The USS Canopus, was an aging naval submarine tender, stationed at Cavite Navy Yard during the outbreak of World War II. The crew admitted she “waddled like a duck” but most called her “The Old Lady.” This ship popped up frequently while I was conducting research for THE WAR NURSE. Even Juanita Redmond, A U.S. Army Nurse and Angel of Bataan, mentioned the USS Canopus in her 1943 book, I Served on Bataan. Basically, because the Canopus was an aging submarine tender it wasn’t high on the Japanese target list. She was bombed for the first time on December 29, 1941 and six crew members lost their lives.
On January 1st, 1942 she got hit a second time, and the men disguised her as a bombed out listing hulk, and even used smoke pots to make their effects look real. By day her crew tended the smaller ships and submarines that stayed with them, and they turned her own launches (boats) into miniature gunboats. The submarines had left the Canopus soon after the New Year, but not before restocking her food stores. The spunky ship served as a restaurant and social site for people who got a few hours of leave. When Bataan surrendered most of the crew went to Corregidor and served with the Marines on beach defense. However, a small unit of the crew, formed a naval battalion and they fought with the Army on Bataan. Captain Sackett left Corregidor with MacArthur, but the crew that survived war on Bataan and Corregidor became POWs.
In the first third of my book, Katarina Stahl, follows Jack Gallagher to Bataan after they both experienced the bombing of Clark Air Field and then Jack enlists. The heart of the story is the love between Katarina and Jack while war explodes around them, but also Katarina holds a dark secret inside her, and it takes the brutality of war to cough it up. Jack, being the great guy he is, dubs the USS Canopus–the sugar puss because it offered hot showers, coffee, and ice cream to its guests. The following two paragraphs are excerpted from Captain Sackett’s account of what happened. Sackett wrote a short excerpt of what happened to the ship for the families of the crew members. His report is online here.
Nearly every evening, Army officers and nurses who were able to snatch a few hours leave from their duties, gathered on board the Canopus. We had refrigeration, excellent cooking facilities, and decent living quarters, which seemed heaven to them compared to their hardships in the field. To enjoy a real shower bath, cold drinking water, well-cooked meals served on white linen with civilized table ware, and greatest luxury of all, real butter, seemed almost too much for them to believe. When these favored ones returned to their primitive surroundings and described these “feasts topped off with ice cream and chocolate sauce, they were often put in the same “dog house” as the optimists who claimed to have seen a fleet of transports steaming in.

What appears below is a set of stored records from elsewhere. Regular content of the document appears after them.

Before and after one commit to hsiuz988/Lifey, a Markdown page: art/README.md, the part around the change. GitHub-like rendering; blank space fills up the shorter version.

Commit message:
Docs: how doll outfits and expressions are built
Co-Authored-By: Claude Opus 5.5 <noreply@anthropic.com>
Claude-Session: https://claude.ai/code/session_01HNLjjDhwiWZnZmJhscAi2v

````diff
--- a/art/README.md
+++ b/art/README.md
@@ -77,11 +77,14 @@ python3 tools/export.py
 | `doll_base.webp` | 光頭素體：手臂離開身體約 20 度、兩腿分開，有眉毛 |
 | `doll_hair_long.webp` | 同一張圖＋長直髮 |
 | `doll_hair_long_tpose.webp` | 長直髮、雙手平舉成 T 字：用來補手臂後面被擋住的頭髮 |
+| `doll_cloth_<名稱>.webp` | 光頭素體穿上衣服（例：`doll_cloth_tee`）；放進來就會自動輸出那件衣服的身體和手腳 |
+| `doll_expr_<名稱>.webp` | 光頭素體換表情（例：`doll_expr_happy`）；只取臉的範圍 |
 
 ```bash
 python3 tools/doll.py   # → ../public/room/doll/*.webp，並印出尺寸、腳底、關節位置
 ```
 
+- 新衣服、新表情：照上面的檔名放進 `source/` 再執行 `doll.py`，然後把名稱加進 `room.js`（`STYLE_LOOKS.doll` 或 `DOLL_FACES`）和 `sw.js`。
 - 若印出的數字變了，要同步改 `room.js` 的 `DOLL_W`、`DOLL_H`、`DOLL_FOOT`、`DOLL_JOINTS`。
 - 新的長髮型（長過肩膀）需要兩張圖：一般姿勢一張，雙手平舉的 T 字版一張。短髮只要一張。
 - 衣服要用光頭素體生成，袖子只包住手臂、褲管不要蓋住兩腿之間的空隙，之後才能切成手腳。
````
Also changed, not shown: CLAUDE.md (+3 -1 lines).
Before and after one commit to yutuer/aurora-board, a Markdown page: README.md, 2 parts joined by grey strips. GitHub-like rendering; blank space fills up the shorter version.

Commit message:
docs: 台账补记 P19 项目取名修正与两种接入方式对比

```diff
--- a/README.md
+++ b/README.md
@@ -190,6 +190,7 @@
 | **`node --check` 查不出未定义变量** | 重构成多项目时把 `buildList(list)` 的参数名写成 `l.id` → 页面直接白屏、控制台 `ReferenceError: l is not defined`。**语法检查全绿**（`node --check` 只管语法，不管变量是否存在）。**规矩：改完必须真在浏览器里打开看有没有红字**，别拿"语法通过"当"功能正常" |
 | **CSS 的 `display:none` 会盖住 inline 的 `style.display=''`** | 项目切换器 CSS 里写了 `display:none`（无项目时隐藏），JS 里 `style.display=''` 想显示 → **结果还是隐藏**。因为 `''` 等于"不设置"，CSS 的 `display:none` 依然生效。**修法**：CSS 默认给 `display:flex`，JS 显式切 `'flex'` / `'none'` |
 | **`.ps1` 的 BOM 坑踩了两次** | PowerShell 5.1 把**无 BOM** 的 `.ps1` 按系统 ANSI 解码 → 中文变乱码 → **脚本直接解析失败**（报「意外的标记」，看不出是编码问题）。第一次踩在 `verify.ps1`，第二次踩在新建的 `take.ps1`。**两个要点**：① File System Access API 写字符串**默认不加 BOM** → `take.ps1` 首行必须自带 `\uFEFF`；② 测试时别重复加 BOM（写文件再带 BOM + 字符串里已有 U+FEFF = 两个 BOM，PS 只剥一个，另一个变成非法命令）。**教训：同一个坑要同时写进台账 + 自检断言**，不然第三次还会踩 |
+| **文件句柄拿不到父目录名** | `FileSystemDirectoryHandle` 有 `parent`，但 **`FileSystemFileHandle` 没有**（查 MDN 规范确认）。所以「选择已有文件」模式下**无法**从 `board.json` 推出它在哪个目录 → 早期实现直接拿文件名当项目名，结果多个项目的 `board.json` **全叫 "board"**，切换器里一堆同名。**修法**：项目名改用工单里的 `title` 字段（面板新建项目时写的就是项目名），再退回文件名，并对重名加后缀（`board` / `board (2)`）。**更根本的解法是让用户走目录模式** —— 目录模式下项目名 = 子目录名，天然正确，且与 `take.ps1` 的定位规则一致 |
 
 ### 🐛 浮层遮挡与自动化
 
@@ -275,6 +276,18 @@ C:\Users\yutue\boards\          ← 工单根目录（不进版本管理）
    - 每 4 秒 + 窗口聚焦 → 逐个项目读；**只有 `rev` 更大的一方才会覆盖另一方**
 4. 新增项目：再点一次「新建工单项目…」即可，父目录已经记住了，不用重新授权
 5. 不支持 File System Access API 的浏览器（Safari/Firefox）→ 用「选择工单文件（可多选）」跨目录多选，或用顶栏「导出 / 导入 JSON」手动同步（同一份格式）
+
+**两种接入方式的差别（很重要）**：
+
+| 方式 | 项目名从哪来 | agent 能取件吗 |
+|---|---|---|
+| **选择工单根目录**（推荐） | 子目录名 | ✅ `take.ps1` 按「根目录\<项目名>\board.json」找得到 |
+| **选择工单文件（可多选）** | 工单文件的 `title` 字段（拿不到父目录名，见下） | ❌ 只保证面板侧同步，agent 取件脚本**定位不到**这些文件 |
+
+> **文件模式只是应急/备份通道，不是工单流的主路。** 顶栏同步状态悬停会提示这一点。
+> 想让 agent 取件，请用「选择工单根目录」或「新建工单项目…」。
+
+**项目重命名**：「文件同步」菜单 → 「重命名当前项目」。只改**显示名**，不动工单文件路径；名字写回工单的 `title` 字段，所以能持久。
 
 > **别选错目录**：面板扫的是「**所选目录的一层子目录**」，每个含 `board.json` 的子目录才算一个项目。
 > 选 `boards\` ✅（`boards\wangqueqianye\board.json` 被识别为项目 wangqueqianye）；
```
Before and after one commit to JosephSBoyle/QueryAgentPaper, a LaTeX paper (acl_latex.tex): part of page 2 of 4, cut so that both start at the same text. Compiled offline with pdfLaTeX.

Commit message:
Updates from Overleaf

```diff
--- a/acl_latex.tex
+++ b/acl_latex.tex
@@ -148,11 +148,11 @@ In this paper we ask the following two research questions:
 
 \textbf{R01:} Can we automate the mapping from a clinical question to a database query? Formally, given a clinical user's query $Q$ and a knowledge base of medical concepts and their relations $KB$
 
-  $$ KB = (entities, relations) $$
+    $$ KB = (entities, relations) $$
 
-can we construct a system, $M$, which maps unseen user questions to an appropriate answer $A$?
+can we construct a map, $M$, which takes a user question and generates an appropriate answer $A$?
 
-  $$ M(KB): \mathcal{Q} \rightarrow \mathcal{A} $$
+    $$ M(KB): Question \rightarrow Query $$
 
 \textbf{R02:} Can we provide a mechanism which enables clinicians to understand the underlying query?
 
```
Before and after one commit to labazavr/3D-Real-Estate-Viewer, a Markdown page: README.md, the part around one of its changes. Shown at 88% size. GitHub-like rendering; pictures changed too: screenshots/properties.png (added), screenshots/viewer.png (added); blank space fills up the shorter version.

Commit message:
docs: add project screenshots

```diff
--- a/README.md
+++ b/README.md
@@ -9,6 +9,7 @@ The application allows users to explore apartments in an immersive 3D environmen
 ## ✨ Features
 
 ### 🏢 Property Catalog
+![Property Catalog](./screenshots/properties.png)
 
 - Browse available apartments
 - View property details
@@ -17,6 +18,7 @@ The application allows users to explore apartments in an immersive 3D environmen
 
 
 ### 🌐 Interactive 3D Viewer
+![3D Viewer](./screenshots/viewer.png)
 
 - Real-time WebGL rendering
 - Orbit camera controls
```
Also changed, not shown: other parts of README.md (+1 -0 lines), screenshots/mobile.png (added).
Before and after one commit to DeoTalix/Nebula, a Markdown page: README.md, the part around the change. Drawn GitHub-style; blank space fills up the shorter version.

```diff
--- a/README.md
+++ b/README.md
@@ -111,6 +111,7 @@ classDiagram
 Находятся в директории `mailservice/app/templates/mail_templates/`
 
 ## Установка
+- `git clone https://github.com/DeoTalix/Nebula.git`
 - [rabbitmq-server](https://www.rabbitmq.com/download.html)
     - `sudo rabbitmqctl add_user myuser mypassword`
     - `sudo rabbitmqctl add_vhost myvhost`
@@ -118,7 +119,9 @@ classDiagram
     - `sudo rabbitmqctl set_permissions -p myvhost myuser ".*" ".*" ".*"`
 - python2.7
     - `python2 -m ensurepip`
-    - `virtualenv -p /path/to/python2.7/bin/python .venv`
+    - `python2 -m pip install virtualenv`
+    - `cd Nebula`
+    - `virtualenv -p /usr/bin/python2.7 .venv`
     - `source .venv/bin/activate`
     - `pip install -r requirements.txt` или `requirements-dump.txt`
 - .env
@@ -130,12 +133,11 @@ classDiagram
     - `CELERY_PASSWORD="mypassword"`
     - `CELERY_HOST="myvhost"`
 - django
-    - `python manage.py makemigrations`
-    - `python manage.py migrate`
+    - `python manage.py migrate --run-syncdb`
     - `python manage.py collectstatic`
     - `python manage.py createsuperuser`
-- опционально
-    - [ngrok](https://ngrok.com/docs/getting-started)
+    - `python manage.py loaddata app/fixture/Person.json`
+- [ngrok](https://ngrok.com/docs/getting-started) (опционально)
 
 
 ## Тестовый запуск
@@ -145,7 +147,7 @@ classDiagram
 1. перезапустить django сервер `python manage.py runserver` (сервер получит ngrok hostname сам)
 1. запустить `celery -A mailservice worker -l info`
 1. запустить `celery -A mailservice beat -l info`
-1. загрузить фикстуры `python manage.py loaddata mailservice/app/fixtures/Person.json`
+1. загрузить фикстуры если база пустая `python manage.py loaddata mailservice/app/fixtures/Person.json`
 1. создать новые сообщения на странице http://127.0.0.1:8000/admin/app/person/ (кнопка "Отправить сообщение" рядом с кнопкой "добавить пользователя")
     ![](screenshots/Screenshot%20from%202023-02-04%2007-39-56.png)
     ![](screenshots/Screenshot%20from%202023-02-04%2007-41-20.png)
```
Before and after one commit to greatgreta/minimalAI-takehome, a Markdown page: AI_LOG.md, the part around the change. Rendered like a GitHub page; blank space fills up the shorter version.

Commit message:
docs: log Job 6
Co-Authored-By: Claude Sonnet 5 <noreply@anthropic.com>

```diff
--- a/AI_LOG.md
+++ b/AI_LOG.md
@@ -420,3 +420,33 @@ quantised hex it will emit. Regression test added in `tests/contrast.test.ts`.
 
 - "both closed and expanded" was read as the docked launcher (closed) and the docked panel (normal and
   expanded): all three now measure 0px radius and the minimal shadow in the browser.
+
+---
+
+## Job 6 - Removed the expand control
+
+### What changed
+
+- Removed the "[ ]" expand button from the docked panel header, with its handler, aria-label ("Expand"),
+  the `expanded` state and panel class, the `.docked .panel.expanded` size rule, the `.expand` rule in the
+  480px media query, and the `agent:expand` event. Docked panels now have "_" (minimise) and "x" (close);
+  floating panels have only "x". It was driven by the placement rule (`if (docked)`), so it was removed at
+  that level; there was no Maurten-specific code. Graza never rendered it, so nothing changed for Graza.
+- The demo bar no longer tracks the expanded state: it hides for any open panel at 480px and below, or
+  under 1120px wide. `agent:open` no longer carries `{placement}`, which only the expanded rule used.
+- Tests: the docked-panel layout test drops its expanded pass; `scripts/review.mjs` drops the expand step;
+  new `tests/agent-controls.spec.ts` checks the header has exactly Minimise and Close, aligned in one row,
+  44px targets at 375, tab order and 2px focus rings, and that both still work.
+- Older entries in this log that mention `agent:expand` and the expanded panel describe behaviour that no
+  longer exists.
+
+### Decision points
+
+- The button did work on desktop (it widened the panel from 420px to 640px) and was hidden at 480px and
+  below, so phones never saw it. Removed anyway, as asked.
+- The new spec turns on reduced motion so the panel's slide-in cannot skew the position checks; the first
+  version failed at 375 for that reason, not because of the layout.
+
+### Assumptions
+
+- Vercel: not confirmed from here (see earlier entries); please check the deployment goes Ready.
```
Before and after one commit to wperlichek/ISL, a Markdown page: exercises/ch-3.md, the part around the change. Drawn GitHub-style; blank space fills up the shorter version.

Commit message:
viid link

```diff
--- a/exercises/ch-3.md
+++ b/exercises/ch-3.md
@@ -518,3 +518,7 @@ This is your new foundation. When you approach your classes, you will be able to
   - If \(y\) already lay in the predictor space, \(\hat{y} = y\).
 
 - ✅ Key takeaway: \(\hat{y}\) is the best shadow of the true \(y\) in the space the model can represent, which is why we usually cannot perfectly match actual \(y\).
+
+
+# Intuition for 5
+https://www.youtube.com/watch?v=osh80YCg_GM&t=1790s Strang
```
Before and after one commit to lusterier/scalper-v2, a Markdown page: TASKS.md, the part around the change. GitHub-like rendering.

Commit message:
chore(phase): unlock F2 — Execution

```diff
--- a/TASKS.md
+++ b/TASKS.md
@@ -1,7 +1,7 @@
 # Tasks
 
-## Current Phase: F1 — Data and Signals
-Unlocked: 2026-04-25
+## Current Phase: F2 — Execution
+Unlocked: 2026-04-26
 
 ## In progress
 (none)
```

Our visitors repaid us in full for any hospitality with tales of their own adventures. Captain Wermuth, the famous “one man army” often regaled us with graphic, even grewsome accounts of his many encounters. General Casey, Major Wade Cochrane, Major Kircher, Major Lauman and many others kept up in touch with affairs at USAFFE headquarters and the front lines. Occasionally Marine officers from Corregidor would manufacture reasons for visiting Bataan so that they could visit the Canopus and refresh their memories of better days. Bulkeley and other torpedo boat officers in particular enjoyed our ice cream desserts. We were only sorry when our supplies began to fail toward the end, and we could no longer maintain quite as good hotel service for our friends.
The following are also great resources if you want to read more about the USS Canopus.